What was your inspiration or influence behind “Check That List”?
Old school rave music and Bipolar Sunshine. We made it from scratch that day in the studio.
How did you and Bipolar Sunshine end up collaborating together?
I don’t know who set us up in the studio that day, but we had never met before and neither of us had any ideas going in. We started talking about what vibe we wanted to create, and we found the lead rave-y synth.
From there, we just started messing around, and Adio (Bipolar Sunshine) almost immediately was inspired to write the hook. By the time we left the studio, the song was mostly done. A few tweaks later, and we had what you hear now.
You’ve received support from Diplo, Calvin Harris, and Tiesto. How does this feel for you as an artist?
I’ve been fortunate to get a lot of support from big DJs, and for me, it never gets old. I have a lot of respect for those guys, and it means a lot to have their stamp of approval. It’s also a good reminder to keep going. It’s kind of funny how this business works.
DJs usually don’t tell you when they’re going to play your music, so usually, I end up getting a video from someone saying, “Hey, is this your song?” It’s also surreal to see songs I made being played to people in countries all over the world – many places I’ve never been but my music has.
You also take a unique approach to social media, poking fun at the music industry at times. What made you opt to use your channel for this purpose?
I was actually shocked at how well those did. The music industry is an easy target. There are a lot of ridiculous business practices and generally frustrating interactions that occur all the time. Might as well make fun of it. Also, I’m not the type of person to take this too seriously. We’re making music – not doing heart surgery.

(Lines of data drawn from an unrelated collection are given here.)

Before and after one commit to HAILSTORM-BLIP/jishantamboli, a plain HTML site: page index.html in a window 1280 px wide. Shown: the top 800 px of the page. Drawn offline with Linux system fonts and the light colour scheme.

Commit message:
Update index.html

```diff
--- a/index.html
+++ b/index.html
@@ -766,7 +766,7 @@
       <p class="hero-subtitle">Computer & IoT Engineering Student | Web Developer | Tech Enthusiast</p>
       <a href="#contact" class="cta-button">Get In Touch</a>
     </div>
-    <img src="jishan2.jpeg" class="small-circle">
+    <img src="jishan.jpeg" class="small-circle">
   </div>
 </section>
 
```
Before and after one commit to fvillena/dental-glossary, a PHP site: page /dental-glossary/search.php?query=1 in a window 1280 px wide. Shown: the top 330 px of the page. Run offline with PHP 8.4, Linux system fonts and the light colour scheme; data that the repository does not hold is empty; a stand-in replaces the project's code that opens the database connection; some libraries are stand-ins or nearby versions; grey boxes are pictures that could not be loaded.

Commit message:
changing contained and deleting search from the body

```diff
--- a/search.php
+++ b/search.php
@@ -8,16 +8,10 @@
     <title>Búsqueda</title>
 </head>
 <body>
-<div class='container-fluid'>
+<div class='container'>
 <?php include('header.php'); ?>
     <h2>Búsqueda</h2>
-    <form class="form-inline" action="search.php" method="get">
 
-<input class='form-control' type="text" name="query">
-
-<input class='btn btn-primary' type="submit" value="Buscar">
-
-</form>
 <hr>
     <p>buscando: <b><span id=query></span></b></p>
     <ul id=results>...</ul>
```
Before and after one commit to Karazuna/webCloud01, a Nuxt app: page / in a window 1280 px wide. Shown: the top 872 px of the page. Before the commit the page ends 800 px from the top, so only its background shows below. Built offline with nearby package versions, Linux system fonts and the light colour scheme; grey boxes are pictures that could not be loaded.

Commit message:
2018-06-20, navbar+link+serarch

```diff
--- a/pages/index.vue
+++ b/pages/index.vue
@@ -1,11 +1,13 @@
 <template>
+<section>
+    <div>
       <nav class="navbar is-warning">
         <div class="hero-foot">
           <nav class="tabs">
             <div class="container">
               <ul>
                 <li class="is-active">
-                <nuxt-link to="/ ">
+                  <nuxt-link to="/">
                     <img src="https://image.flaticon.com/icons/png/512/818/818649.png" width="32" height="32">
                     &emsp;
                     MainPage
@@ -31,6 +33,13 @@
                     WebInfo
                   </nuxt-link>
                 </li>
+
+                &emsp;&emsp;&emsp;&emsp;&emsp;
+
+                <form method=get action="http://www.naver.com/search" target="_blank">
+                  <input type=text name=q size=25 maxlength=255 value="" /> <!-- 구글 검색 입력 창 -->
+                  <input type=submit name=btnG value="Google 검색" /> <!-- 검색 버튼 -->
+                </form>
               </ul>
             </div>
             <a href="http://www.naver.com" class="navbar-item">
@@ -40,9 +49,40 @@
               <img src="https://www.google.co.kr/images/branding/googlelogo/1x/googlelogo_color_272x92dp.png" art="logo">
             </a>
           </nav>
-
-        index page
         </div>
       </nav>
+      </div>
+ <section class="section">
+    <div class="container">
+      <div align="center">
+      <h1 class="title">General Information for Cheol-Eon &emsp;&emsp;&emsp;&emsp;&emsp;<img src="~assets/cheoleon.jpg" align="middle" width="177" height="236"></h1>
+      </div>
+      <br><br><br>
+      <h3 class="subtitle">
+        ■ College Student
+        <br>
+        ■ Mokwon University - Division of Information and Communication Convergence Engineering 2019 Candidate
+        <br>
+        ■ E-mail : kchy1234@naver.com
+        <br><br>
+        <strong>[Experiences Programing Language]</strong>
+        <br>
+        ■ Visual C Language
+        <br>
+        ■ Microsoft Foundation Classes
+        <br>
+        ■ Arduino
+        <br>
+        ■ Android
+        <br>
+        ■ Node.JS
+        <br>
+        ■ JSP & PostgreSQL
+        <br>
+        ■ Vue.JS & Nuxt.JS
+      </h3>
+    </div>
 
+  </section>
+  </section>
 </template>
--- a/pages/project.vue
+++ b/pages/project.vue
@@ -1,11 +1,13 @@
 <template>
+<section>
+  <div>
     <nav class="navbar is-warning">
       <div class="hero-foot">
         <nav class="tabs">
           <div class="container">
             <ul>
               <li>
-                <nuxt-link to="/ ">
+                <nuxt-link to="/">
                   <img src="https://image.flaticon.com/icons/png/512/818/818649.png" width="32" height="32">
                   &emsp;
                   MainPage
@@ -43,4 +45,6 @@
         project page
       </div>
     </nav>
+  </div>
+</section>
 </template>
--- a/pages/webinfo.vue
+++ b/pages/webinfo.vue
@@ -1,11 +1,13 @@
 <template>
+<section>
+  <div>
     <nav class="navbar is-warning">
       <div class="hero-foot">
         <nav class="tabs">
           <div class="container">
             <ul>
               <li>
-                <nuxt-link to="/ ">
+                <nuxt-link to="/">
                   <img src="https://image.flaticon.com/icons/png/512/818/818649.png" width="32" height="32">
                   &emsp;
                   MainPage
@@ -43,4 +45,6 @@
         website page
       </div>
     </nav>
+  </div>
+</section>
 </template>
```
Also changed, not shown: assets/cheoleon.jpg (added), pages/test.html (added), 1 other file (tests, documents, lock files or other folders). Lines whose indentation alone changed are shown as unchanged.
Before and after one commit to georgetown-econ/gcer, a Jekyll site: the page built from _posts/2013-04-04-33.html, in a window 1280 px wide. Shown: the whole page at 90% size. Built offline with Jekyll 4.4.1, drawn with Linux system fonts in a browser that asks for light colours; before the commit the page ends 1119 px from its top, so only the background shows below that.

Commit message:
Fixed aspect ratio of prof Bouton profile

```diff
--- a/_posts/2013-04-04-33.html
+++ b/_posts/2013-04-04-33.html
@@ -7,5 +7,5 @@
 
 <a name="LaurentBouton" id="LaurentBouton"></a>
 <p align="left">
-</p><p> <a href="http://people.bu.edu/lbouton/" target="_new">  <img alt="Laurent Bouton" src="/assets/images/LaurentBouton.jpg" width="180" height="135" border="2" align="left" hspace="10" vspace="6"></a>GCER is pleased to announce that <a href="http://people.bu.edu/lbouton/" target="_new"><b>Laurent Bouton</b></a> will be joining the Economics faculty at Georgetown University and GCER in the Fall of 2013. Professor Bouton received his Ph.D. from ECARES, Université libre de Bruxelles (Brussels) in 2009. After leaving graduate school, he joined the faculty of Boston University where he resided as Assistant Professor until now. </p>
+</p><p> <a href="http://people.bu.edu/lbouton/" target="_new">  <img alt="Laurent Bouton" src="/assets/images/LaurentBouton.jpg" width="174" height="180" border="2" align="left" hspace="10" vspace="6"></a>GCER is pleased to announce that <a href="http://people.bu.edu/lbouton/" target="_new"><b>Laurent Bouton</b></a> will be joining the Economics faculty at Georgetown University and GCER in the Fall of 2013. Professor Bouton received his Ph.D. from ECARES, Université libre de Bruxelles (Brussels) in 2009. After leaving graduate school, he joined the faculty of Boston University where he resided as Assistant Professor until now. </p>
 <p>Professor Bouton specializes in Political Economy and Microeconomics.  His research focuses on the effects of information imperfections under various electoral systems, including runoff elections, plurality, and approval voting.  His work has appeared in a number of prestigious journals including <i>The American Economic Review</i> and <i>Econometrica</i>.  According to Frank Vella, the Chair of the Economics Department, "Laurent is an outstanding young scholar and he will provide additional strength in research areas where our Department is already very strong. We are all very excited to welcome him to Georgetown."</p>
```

Funnily enough, I have both artists and music industry people approach me at shows and studio sessions all the time about my stupid TikToks and Instagram. I didn’t think they would get shared around the business as much as they did. Hopefully, the labels that I was making fun of have a sense of humor – haha.
What do you have planned for the rest of the year, either new music, performances, or touring?
I have a massive pile of new IDs that we’re scheduling right now, many of which are already being played out by DJs that you’ve heard of. Trying to get the release dates locked is like doing a puzzle, except the puzzle is really stressful and impacts your daily life. All of that stress will be worth it, though. The music I am sitting on now is easily the best I have ever made, and I can’t wait to share it.
As far as the live side goes, I had to take a bit of time off from shows, as I had a pretty intense surgery in early February. I’m fine now, but I just couldn’t perform for a bit. That said, I may or may not be doing a show this Saturday at Exchange LA…